A week after Erie landed Brendan Gaunce, Guelph followed suit by exchanging a tidy ransom for Kerby Rychel and Nick Ebert. Prices are high for junior hockey players and while there's often a trade deadline arms race between contenders in the major junior system, it may be a little different this year, particularly in the Western Conference of the Ontario Hockey League.
Last year, players were moved much closer to the deadline, including Joshua Leivo to Kitchener, Vincent Trocheck to Plymouth and Cody Ceci to Owen Sound. If the cost is going to be higher for the extra 10-15 games of acquiring a player before December rather than the early January deadline, what's the use? Almost every team that's a buyer at the trade deadline will make the playoffs and really, you're stocking up to give yourself a better chance in the postseason.
This year though, the field is different. The contending OHL teams are all based in the West: London, Erie and Guelph, and though the Knights have already secured their Memorial Cup berth, any other Western team that wants to play at the MasterCard Memorial Cup this season is going to probably have to go through London.
What more, if you parse down our own Dynamic Dozen rankings this week, you'll find that the teams after the 'Big 3' are concentrated in the West as well: Windsor is 14th and Sault Ste. Marie is 16th. The Oshawa Generals, at 21st, are the highest ranked OHL Eastern team in our national rankings.

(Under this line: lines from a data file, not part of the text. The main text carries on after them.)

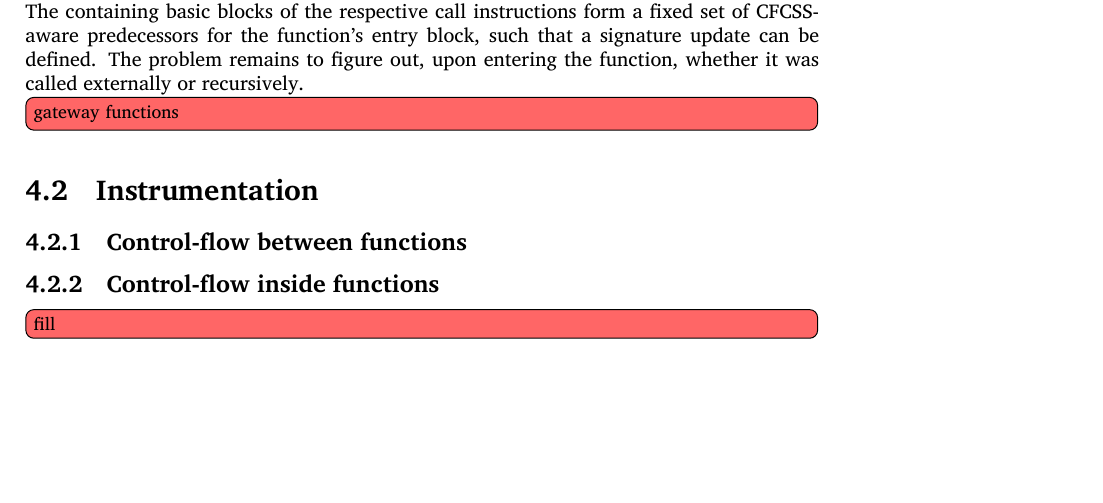
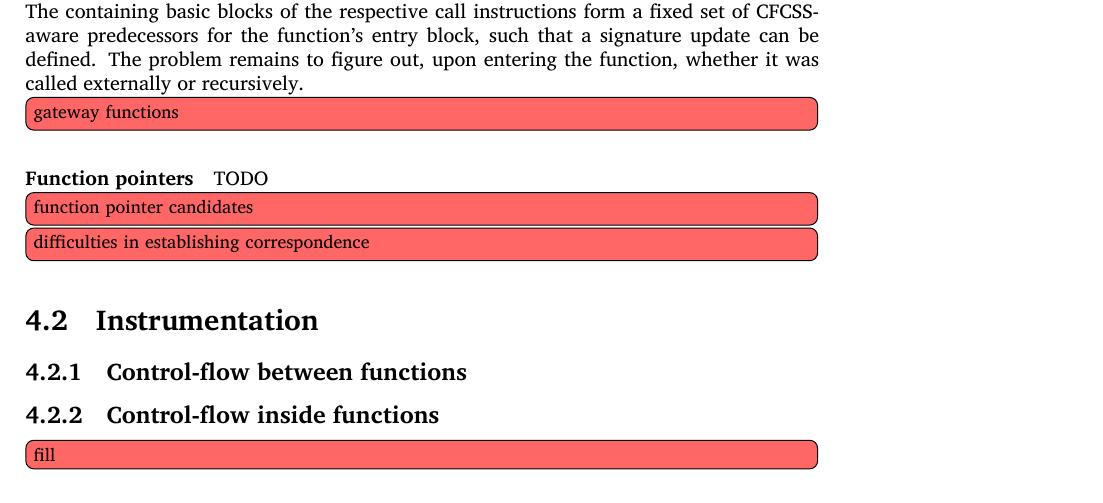
Before and after one commit to hermannloose/beleg, a LaTeX document (paper.tex, which reads implementation.tex): part of page 12 of 17, cut so that both start at the same text, the shorter picture padded with empty space. Compiled offline with XeLaTeX; a missing font is replaced by an installed copy or a similar font.

Commit message:
Add placeholder paragraph on handling function pointers.

```diff
--- a/implementation.tex
+++ b/implementation.tex
@@ -62,6 +62,10 @@ called externally or recursively.
 
 \tobewritten[inline]{gateway functions}
 
+\paragraph{Function pointers} TODO
+
+\tobewritten[inline]{function pointer candidates}
+\tobewritten[inline]{difficulties in establishing correspondence}
 
 \section{Instrumentation}
 
```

So the balance of power is concentrated to one conference, and that means making moves early is a bit more important this season, to create some separation in the standings prior to the World Juniors and fight not just to prepare for the playoffs, but home ice advantage too. The advantage is difficult to quantify (not as easy as saying "13 of 15 series last year were determined by home ice!" since in almost every case, the team with home ice is the team with the higher point total in the regular season) but there may be some psychological attribute as well.
With Gaunce and Rychel moved, who will be the next domino to fall, and what number will he wear with the Knights?
1. London Knights, OHL (.607 RPI, +2.1 SRS, +1) — It was mentioned in this week's Hot & Cold, but the Knights have a .906 point percentage since Halloween, and leap ahead of Erie this week after going perfect in a week that included games against Sault Ste. Marie, Windsor, and Owen Sound.
Now, how much can you attribute the team being red hot to being a well-rounded team overall, and how much of it is thanks to the return of Nikita Zadorov from the Buffalo Sabres? The Knights are 7-1-0 and have given up just 15 goals in the eight games since his return.
2. Erie Otters, OHL (.598 RPI, +2.3 SRS, -1) — The Otters, like the Knights, are going to lose some key players for the World Juniors, a disease that often afflicts the top teams come December. They'll lose a player from each of their top two lines, their starting goaltender, and possibly their No. 1 defenceman. OHL leading scorer Connor Brown has been picking up points on a line with Dane Fox recently, so it won't be the first time he'll be tested playing without Andre Burakovsky.
Meanwhile, in Oscar Dansk's absence between the pipes, the team will have to count on sophomore Devin Williams. With a .907 save percentage, Williams is 10th in the OHL (Dansk is 4th). Williams is first-time eligible as a draft prospect this upcoming June in a fairly wide open goalie class, so he'll have a chance to impress some scouts that are sticking around in North America.